What is stop and search? Watch our video to find out.
What is stop and search?
An officer can stop and search you if they have a
genuine suspicion in their mind that items that could be used
to commit crime or are evidence of an offence (such as stolen
property or weapons) will be found on you. Their suspicion must
seem reasonable to an independent observer.
Being stopped and searched doesn’t mean you’re under
arrest or have necessarily done anything wrong. It doesn’t mean you
will have a criminal record.
They must be able to explain what information or
behaviour has caused them to be suspicious and stop and search
A fair and effective stop and
- The search is justified, lawful and stands up to public
- The officer has genuine and objectively reasonable suspicion
they will find a prohibited article or item for use in crime
- You understand why you have been searched and feel you have
been treated with respect
- The search was necessary and was the most proportionate method
the police officer could use to establish whether you have such an
You can find out more information on the definition of a fair
and effective stop and search encounter by visiting the College
of Policing website.
If you are stopped and searched, you should be
- Why you are being stopped and/or
- The officer’s name and the station
they are based at
- What power they have used to stop
- You should be treated in a professional manner,
with dignity and respect.
If an officer needs to remove more than your jacket,
outer coat or gloves, footwear or headgear, you will be taken
somewhere out of public view. This could include a police vehicle
or police station and, if the search involves the removal of more
than footwear or headgear it will be done in the presence of an
officer who is the same sex as you.
You don’t have to give the officer your personal
details even if they ask for them. You will be offered a
record of the search.
An officer needs reasonable grounds to stop
and search you. They should genuinely suspect you have an item in
your possession. The grounds for the search and the object of the
search must be explained to you fully.
You should not be stopped because of your age,
race, ethnicity, nationality, faith, gender, sexual orientation,
disability, the language you speak or because you have committed
Feedback and advice
You should be treated in a professional manner, with dignity and
respect.
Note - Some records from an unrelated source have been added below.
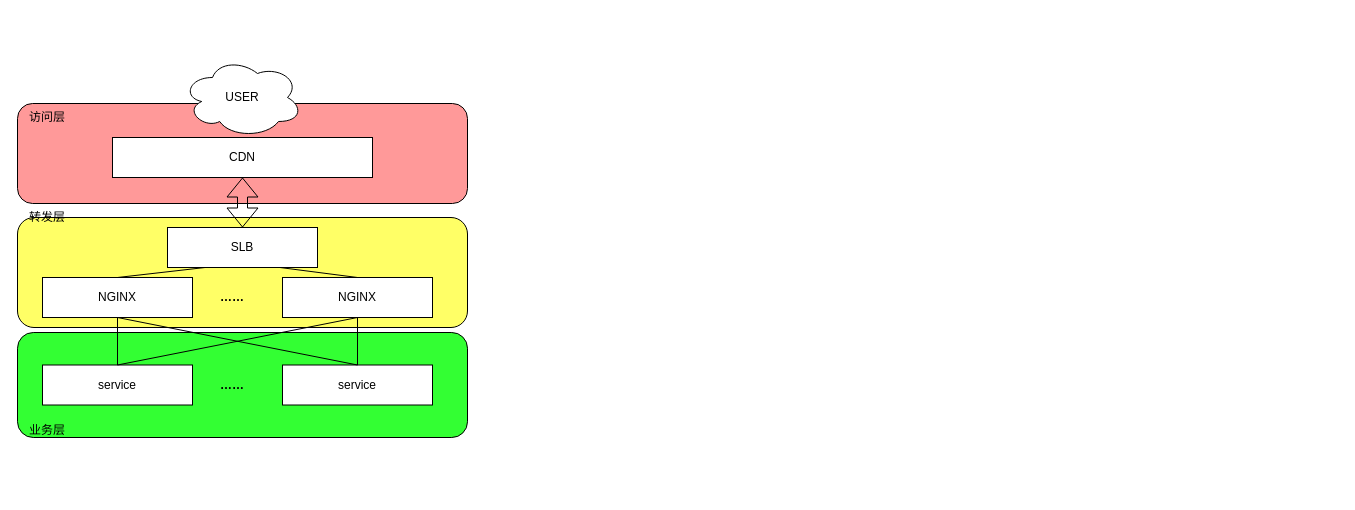
The draw.io diagram page "安全防护" (3 of 6) of Untitled Diagram.drawio in RalapZ/golearn, before the edit. Source tidied: cells renumbered, new cells numbered last; positions are measured from the earlier drawing's top-left corner, leaving out a move shared by most shapes. Both pictures are drawn from the tidied source at 100%, with x=0, y=0 at pixel (17, 57).
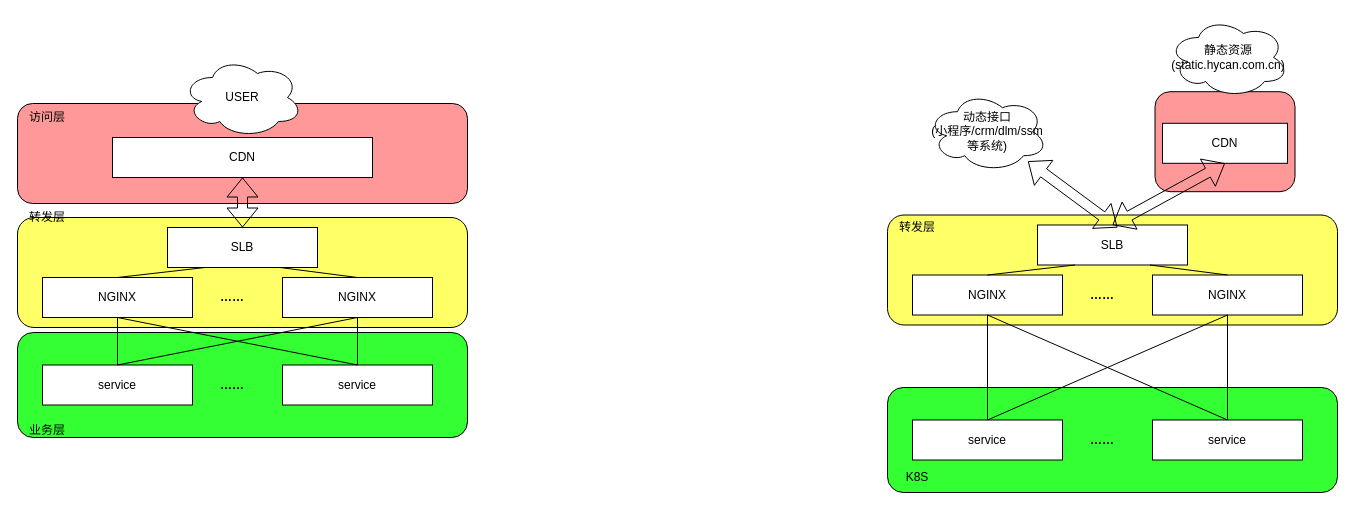
The same page after the edit.

The edit, as a diff of the source:
```diff
@@
+    <mxCell id="24" style="rounded=1;whiteSpace=wrap;html=1;fillColor=#33FF33;" parent="1" vertex="1">
+      <mxGeometry x="870" y="330" width="450" height="105" as="geometry" />
+    </mxCell>
+    <mxCell id="25" style="rounded=1;whiteSpace=wrap;html=1;fillColor=#FFFF66;" parent="1" vertex="1">
+      <mxGeometry x="870" y="157.5" width="450" height="110" as="geometry" />
+    </mxCell>
+    <mxCell id="26" style="rounded=1;whiteSpace=wrap;html=1;fillColor=#FF9999;" parent="1" vertex="1">
+      <mxGeometry x="1137.5" y="34.2" width="140" height="100" as="geometry" />
+    </mxCell>
+    <mxCell id="27" value="CDN" style="rounded=0;whiteSpace=wrap;html=1;" parent="1" vertex="1">
+      <mxGeometry x="1145" y="65.8" width="125" height="40" as="geometry" />
+    </mxCell>
+    <mxCell id="28" value="SLB" style="rounded=0;whiteSpace=wrap;html=1;" parent="1" vertex="1">
+      <mxGeometry x="1020" y="167.5" width="150" height="40" as="geometry" />
+    </mxCell>
+    <mxCell id="29" value="NGINX" style="rounded=0;whiteSpace=wrap;html=1;" parent="1" vertex="1">
+      <mxGeometry x="895" y="217.5" width="150" height="40" as="geometry" />
+    </mxCell>
+    <mxCell id="30" value="NGINX" style="rounded=0;whiteSpace=wrap;html=1;" parent="1" vertex="1">
+      <mxGeometry x="1135" y="217.5" width="150" height="40" as="geometry" />
+    </mxCell>
+    <mxCell id="31" value="……" style="text;html=1;strokeColor=none;fillColor=none;align=center;verticalAlign=middle;whiteSpace=wrap;rounded=0;fontStyle=1;" parent="1" vertex="1">
+      <mxGeometry x="1065" y="227.5" width="40" height="20" as="geometry" />
+    </mxCell>
+    <mxCell id="32" style="endArrow=none;html=1;exitX=0.5;exitY=0;exitDx=0;exitDy=0;entryX=0.25;entryY=1;entryDx=0;entryDy=0;" parent="1" edge="1" source="29" target="28">
+      <mxGeometry relative="1" as="geometry" />
+    </mxCell>
+    <mxCell id="33" style="endArrow=none;html=1;entryX=0.75;entryY=1;entryDx=0;entryDy=0;exitX=0.5;exitY=0;exitDx=0;exitDy=0;" parent="1" edge="1" source="30" target="28">
+      <mxGeometry relative="1" as="geometry" />
+    </mxCell>
+    <mxCell id="34" style="shape=flexArrow;endArrow=classic;startArrow=classic;html=1;entryX=0.5;entryY=1;entryDx=0;entryDy=0;exitX=0.5;exitY=0;exitDx=0;exitDy=0;" parent="1" edge="1" source="28" target="27">
+      <mxGeometry relative="1" as="geometry" />
+    </mxCell>
+    <mxCell id="35" value="静态资源&lt;br&gt;(static.hycan.com.cn)" style="ellipse;shape=cloud;whiteSpace=wrap;html=1;" parent="1" vertex="1">
+      <mxGeometry x="1151" y="-40" width="120" height="80" as="geometry" />
+    </mxCell>
+    <mxCell id="36" value="service" style="rounded=0;whiteSpace=wrap;html=1;" parent="1" vertex="1">
+      <mxGeometry x="895" y="362.5" width="150" height="40" as="geometry" />
+    </mxCell>
+    <mxCell id="37" value="service" style="rounded=0;whiteSpace=wrap;html=1;" parent="1" vertex="1">
+      <mxGeometry x="1135" y="362.5" width="150" height="40" as="geometry" />
+    </mxCell>
+    <mxCell id="38" value="……" style="text;html=1;strokeColor=none;fillColor=none;align=center;verticalAlign=middle;whiteSpace=wrap;rounded=0;fontStyle=1;" parent="1" vertex="1">
+      <mxGeometry x="1065" y="372.5" width="40" height="20" as="geometry" />
+    </mxCell>
+    <mxCell id="39" style="endArrow=none;html=1;exitX=0.5;exitY=1;exitDx=0;exitDy=0;entryX=0.5;entryY=0;entryDx=0;entryDy=0;" parent="1" edge="1" source="29" target="36">
+      <mxGeometry relative="1" as="geometry" />
+    </mxCell>
+    <mxCell id="40" style="endArrow=none;html=1;exitX=0.5;exitY=1;exitDx=0;exitDy=0;entryX=0.5;entryY=0;entryDx=0;entryDy=0;" parent="1" edge="1" source="30" target="37">
+      <mxGeometry relative="1" as="geometry" />
+    </mxCell>
+    <mxCell id="41" style="endArrow=none;html=1;exitX=0.5;exitY=1;exitDx=0;exitDy=0;entryX=0.5;entryY=0;entryDx=0;entryDy=0;" parent="1" edge="1" source="29" target="37">
+      <mxGeometry relative="1" as="geometry" />
+    </mxCell>
+    <mxCell id="42" style="endArrow=none;html=1;exitX=0.5;exitY=0;exitDx=0;exitDy=0;" parent="1" edge="1" source="36">
+      <mxGeometry relative="1" as="geometry">
+        <mxPoint x="1210" y="257.5" as="targetPoint" />
+      </mxGeometry>
+    </mxCell>
+    <mxCell id="43" value="转发层" style="text;html=1;strokeColor=none;fillColor=none;align=center;verticalAlign=middle;whiteSpace=wrap;rounded=0;" parent="1" vertex="1">
+      <mxGeometry x="880" y="160" width="40" height="20" as="geometry" />
+    </mxCell>
+    <mxCell id="44" value="K8S" style="text;html=1;strokeColor=none;fillColor=none;align=center;verticalAlign=middle;whiteSpace=wrap;rounded=0;" parent="1" vertex="1">
+      <mxGeometry x="880" y="410" width="40" height="20" as="geometry" />
+    </mxCell>
+    <mxCell id="45" value="动态接口&lt;br&gt;(小程序/crm/dlm/ssm等系统)" style="ellipse;shape=cloud;whiteSpace=wrap;html=1;" parent="1" vertex="1">
+      <mxGeometry x="910" y="34.2" width="120" height="80" as="geometry" />
+    </mxCell>
+    <mxCell id="46" style="shape=flexArrow;endArrow=classic;startArrow=classic;html=1;" parent="1" edge="1" target="45">
+      <mxGeometry relative="1" as="geometry">
+        <mxPoint x="1100" y="170" as="sourcePoint" />
+      </mxGeometry>
+    </mxCell>
```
If you are unhappy with the way you’ve been treated please
contact us on 0800
40 50 40 or email email@example.com
Working with others
We recognise it is important to involve the community in
monitoring our use of stop and search powers. We hold regular
public consultation meetings that allow attendees to review our
stop searches from across the nation, providing input, guidance and
recommendations from a public perspective. To find out more about
this process or if you would like to attend our public consultation
meetings, email firstname.lastname@example.org
Deputy Chief Constable Adrian Hanstock, who is the National
Police Chief’s council strategic lead on stop and
search, chairs regular meetings with senior officers from
other police forces focusing on stop and search. Best practice and
lessons learned are shared to ensure our service is
Police Patrol Observation Scheme
Our Police Patrol Observation Scheme provides
you with the opportunity to follow police officers for a single
shift. It is open to applicants aged 16 and above. Whether you are
thinking about a job working with the police or you have a general
interest in the day to day work that we do, the Police Patrol
Observation Scheme is an excellent way to find out. To find
out more please contact us at BTP-Volunteers@btp.pnn.police.uk.
Before being offered a Patrol Observation, applicants will
undergo a number of checks. Having an offence on record will not
automatically exclude you from taking part - each applicant will be
treated on a case by case basis. If you are successful, you will be
contacted by a member of staff from one of the teams who will
arrange the observation with you.
All Patrol Observation experiences are risk-assessed to ensure
that your personal safety is not compromised.
Stop and Account
A Stop and Account is when a police officer or PCSO stops you
and asks you to account for your:
- Presence in an area
- Possession of an item
Officers have no power to detain you in order to conduct a Stop
and Account and are expected to make a record of all Stop and
Accounts in their pocket notebook.
Our officers working with the Metropolitan Police area are
required to record Stop and Accounts on the force intelligence
system. This was ratified by our Independent Community Advisors who
want to be able to monitor who was getting stopped by the
police. Outside of London our Community Groups had no such